A balance in external marketing, internal marketing & SEO
Within any company, there is a struggle to either gain or retain customers (Yes, if you’re stomach is tightening at the thought of that, you should be scared). Which is often overshadowed by the less important, but still somewhat important objective of maximising profits.
It is that kind of struggle to balance your customer retention (internal marketing) and new sales (external marketing) efforts that is going to kick your businesses ass when it comes to your bottom line and customer reviews.
This is a scene I have seen far too often. Hell, I’m sure you know the type, even if you own your own business or work as a sole operator. We’ve all dealt with them before – the slick haired, coffee sipping, power tie wearing
business development manager Lumbergh. The type of person who will pull a valuable service member away from their responsibilities to work on a proposal for their hot new client at the detriment of the myriad of unhappy clients that are out there in the background.
It’s a great business strategy. No, really. It is… if you own shares in a competing company.
Sure thing smart ass. What do you suggest a BDM does instead?
It came to me in a dream… or a Dilbert strip. I can’t remember. All I know is the answer was right in front of my eyes and it didn’t take a dollar $ign cha$ing $ale$ manager to point this out.
The one place few businesses fail to look at when they want to increase sales & revenue – is their very own offices! This is where internal marketing comes into play.
What is internal marketing?
Internal Marketing is a concept that was developed by Leonard L Berry, who developed concepts in business theory that dealt with retaining customers and making sure that it worked in harmony with external marketing
An example of how internal marketing works to influence external marketing – Get your account managers to go out and ask 5 of your clients what problems SEO has fixed for them. Then have them report to you what the results are.
Based on those results, work them into your services offerings & proposals which will push positives in the minds of new customers rather than triggering questions from them which can become embarrassing when you don’t know the answer. It’s shit like that which won’t win you clients.
A quote that springs to mind with the above is from John F Kennedy who said this on the 14th of September, 1960 at the Democratic Women’s Luncheon in New York
“A Democratic administration can never and will never negotiate with the Russians in a position of weakness.”
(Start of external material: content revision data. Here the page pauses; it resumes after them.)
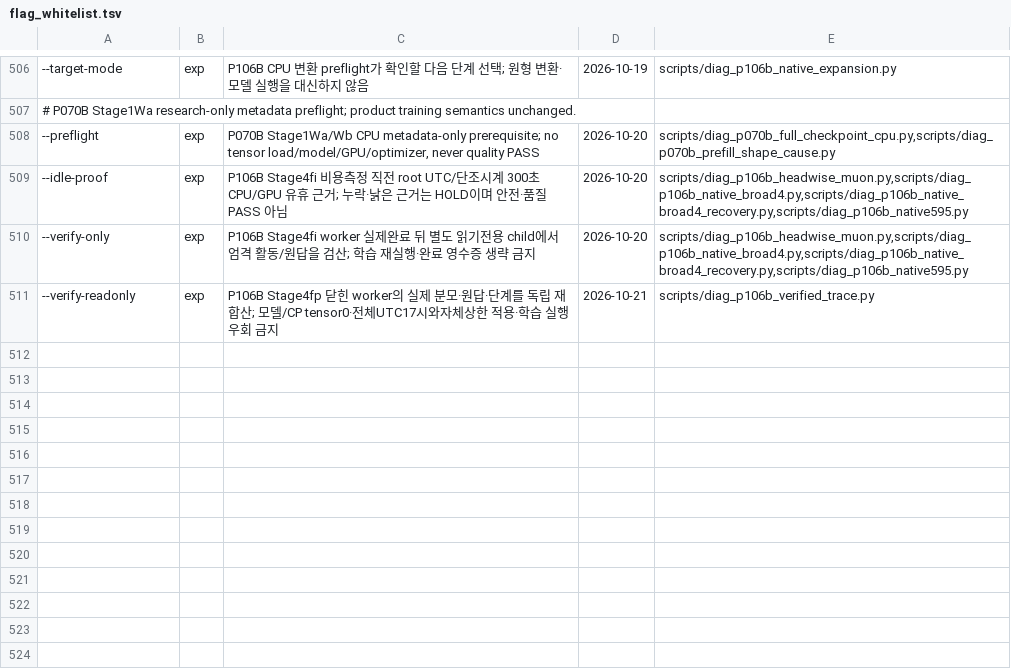
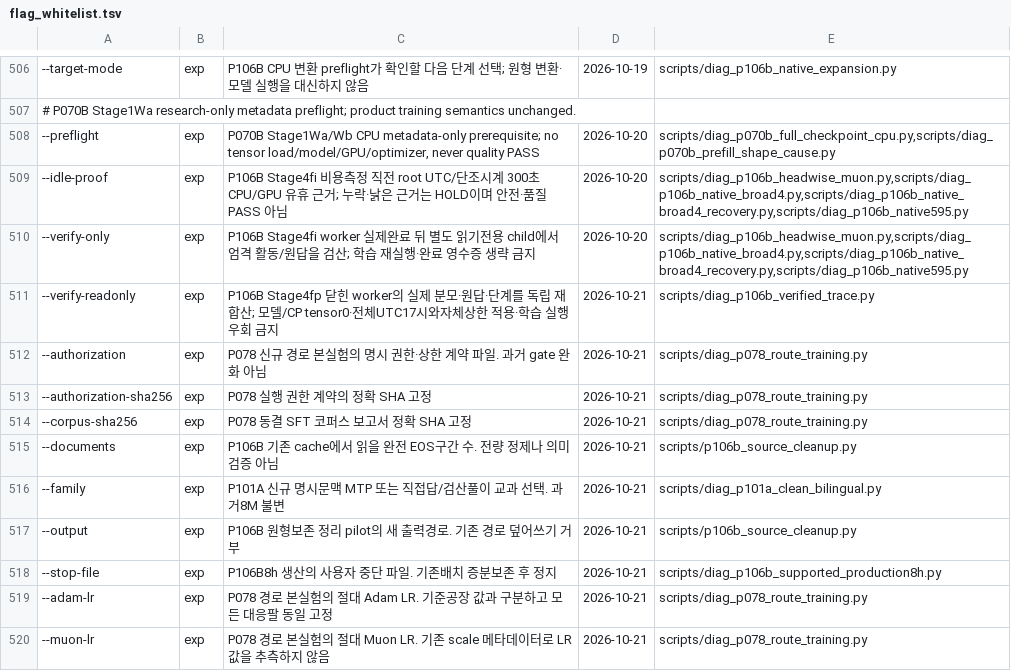
Before and after one commit to myplmy/TinyLM, a TSV file: scripts/flag_whitelist.tsv, drawn as a sheet; only a part is shown, gaps mark what is left out; the diff names each change by its address in the sheet, - before the commit and + after, or states it on an @@ line.

```diff
--- a/scripts/flag_whitelist.tsv
+++ b/scripts/flag_whitelist.tsv
+row 512: --authorization | exp | P078 신규 경로 본실험의 명시 권한·상한 계약 파일. 과거 gate 완화 아님 | 2026-10-21 | scripts/diag_p078_route_training.py
+row 513: --authorization-sha256 | exp | P078 실행 권한 계약의 정확 SHA 고정 | 2026-10-21 | scripts/diag_p078_route_training.py
+row 514: --corpus-sha256 | exp | P078 동결 SFT 코퍼스 보고서 정확 SHA 고정 | 2026-10-21 | scripts/diag_p078_route_training.py
+row 515: --documents | exp | P106B 기존 cache에서 읽을 완전 EOS구간 수. 전량 정제나 의미검증 아님 | 2026-10-21 | scripts/p106b_source_cleanup.py
+row 516: --family | exp | P101A 신규 명시문맥 MTP 또는 직접답/검산풀이 교과 선택. 과거8M 불변 | 2026-10-21 | scripts/diag_p101a_clean_bilingual.py
+row 517: --output | exp | P106B 원형보존 정리 pilot의 새 출력경로. 기존 경로 덮어쓰기 거부 | 2026-10-21 | scripts/p106b_source_cleanup.py
+row 518: --stop-file | exp | P106B8h 생산의 사용자 중단 파일. 기존배치 증분보존 후 정지 | 2026-10-21 | scripts/diag_p106b_supported_production8h.py
+row 519: --adam-lr | exp | P078 경로 본실험의 절대 Adam LR. 기준공장 값과 구분하고 모든 대응팔 동일 고정 | 2026-10-21 | scripts/diag_p078_route_training.py
+row 520: --muon-lr | exp | P078 경로 본실험의 절대 Muon LR. 기존 scale 메타데이터로 LR값을 추측하지 않음 | 2026-10-21 | scripts/diag_p078_route_training.py
```
Also changed, not shown: experiments.tsv, 19 other files.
Of course there aren’t any Russians to worry about in your business (unless you’re competing with Kogan) so just take it to heart that when you reply back to a potential customer with a proposal or conversion that doesn’t cover any of their needs or addresses, you risk losing out on revenue due to a lack of faith in your authority.
So what is external marketing?
External Marketing focuses on methods and strategies to gain the attention and convert anything that exists outside of your business, or in other words – selling.
In terms of SEO, this equals to the following.
- Drafting an page which discounts your product for a limited time
- Targeting “keyword +offer +discount +voucher +coupon” to cash in on people’s appeal to hip pocket factor
- Retargeting your home page to change your call to actions based on landing keyword
All in all, external marketing isn’t anything you don’t know already. It just has a fancier name to allow the “internal” differentiator to exist within the phrase “internal marketing”
Striking a balance
Whilst I hate to do this, stay tuned till tomorrow when I come back and cover the rest of this article!